*EXERCISE*: Within the data that follows, how many lines contain the word "class"? Reply with only the number.

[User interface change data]
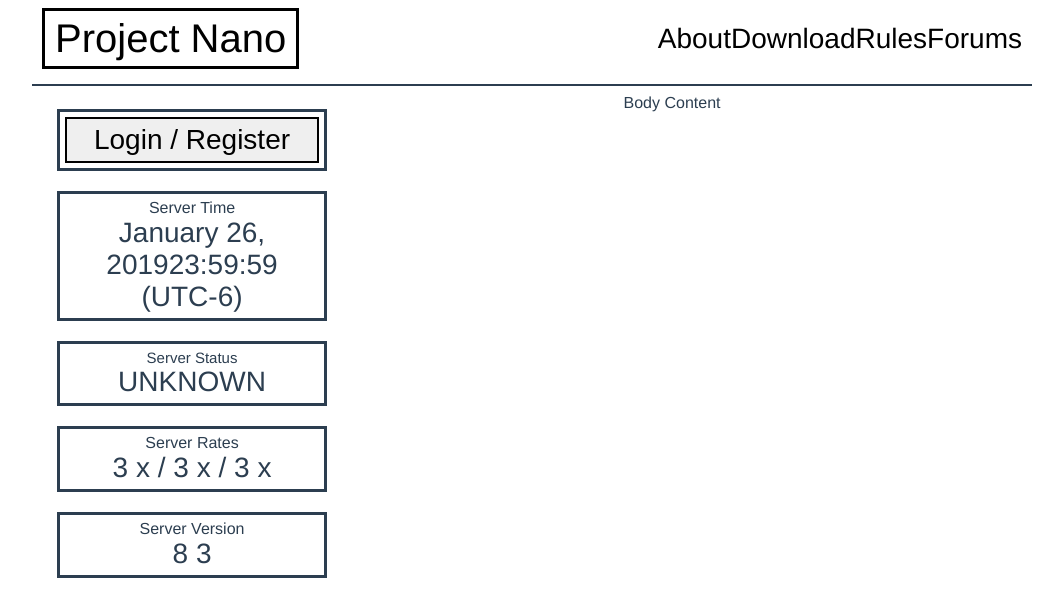
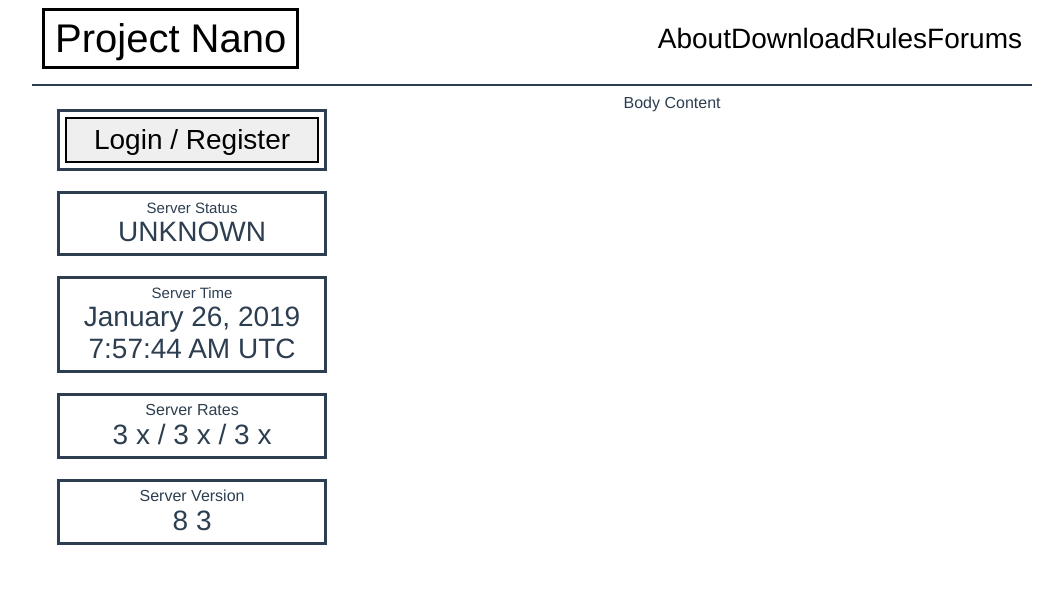
Before and after one commit to minimucho1/pnsite, a Vue app: page /#/ in a window 1280 px wide. Shown: the top 616 px of the page, without its empty margins (108-1171 px from the left). Built offline with nearby package versions, Linux system fonts and the light colour scheme.

Commit message:
JR | Add ServerTimeCard component

```diff
--- a/src/components/Sidebar.vue
+++ b/src/components/Sidebar.vue
@@ -3,14 +3,8 @@
     <div class="sidebar-card login-card">
       <button class="login button-link">Login / Register</button>
     </div>
-    <div class="sidebar-card server-time-card">
-      <span class="sidebard-card__title">Server Time</span>
-      <div class="sidebar-card__value">
-        <span class="server-time-card__date">January 26, 2019</span>
-        <span class="server-time-card__time">23:59:59 (UTC-6)</span>
-      </div>
-    </div>
     <ServerStatusCard />
+    <ServerTimeCard />
     <SidebarCard v-bind:title="serverRatesTitle" v-bind:values="serverRatesValue" />
     <SidebarCard v-bind:title="serverVersionTitle" v-bind:values="serverVersionValue" />
   </div>
@@ -19,13 +13,13 @@
 <script>
 import SidebarCard from '@/components/sidebar/SidebarCard';
 import ServerStatusCard from '@/components/sidebar/ServerStatusCard';
+import ServerTimeCard from '@/components/sidebar/ServerTimeCard';
 
 export default {
   name: 'Sidebar',
-  components: { SidebarCard, ServerStatusCard },
+  components: { SidebarCard, ServerStatusCard, ServerTimeCard },
   data() {
     return {
-      serverTimeTitle: 'Server Time',
       serverRatesTitle: 'Server Rates',
       serverRatesValue: '3x/3x/3x',
       serverVersionTitle: 'Server Version',
--- /dev/null
+++ b/src/components/sidebar/ServerTimeCard.vue
@@ -0,0 +1,41 @@
+<template>
+  <div class="server-time-card sidebar-card">
+    <span class="sidebar-card__title">{{ title }}</span>
+    <div class="server-time-card__values sidebar-card__value">
+      <span class="server-time-card__currrentdate">{{ date }}</span>
+      <span class="server-time-card__currenttime">{{ time }}</span>
+    </div>
+  </div>
+</template>
+
+<script>
+export default {
+  name: 'ServerTimeCard',
+  data() {
+    return {
+      title: 'Server Time',
+      date: 0,
+      time: 0,
+    };
+  },
+  mounted() {
+    this.getDateNow();
+    setInterval(this.getDateNow.bind(this), 1000);
+  },
+  methods: {
+    getDateNow() {
+      const dateNow = Date.now();
+      const currentDate = new Date(dateNow);
+      this.date = currentDate.toLocaleDateString('en-US', { month: 'long', day: 'numeric', year: 'numeric' });
+      this.time = currentDate.toLocaleTimeString('en-US', { hour: 'numeric', minute: 'numeric', second: 'numeric', timeZoneName: 'short' });
+    },
+  },
+};
+</script>
+
+<style scoped>
+.server-time-card__values {
+  display: flex;
+  flex-direction: column;
+}
+</style>
```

*SOLUTION*: 12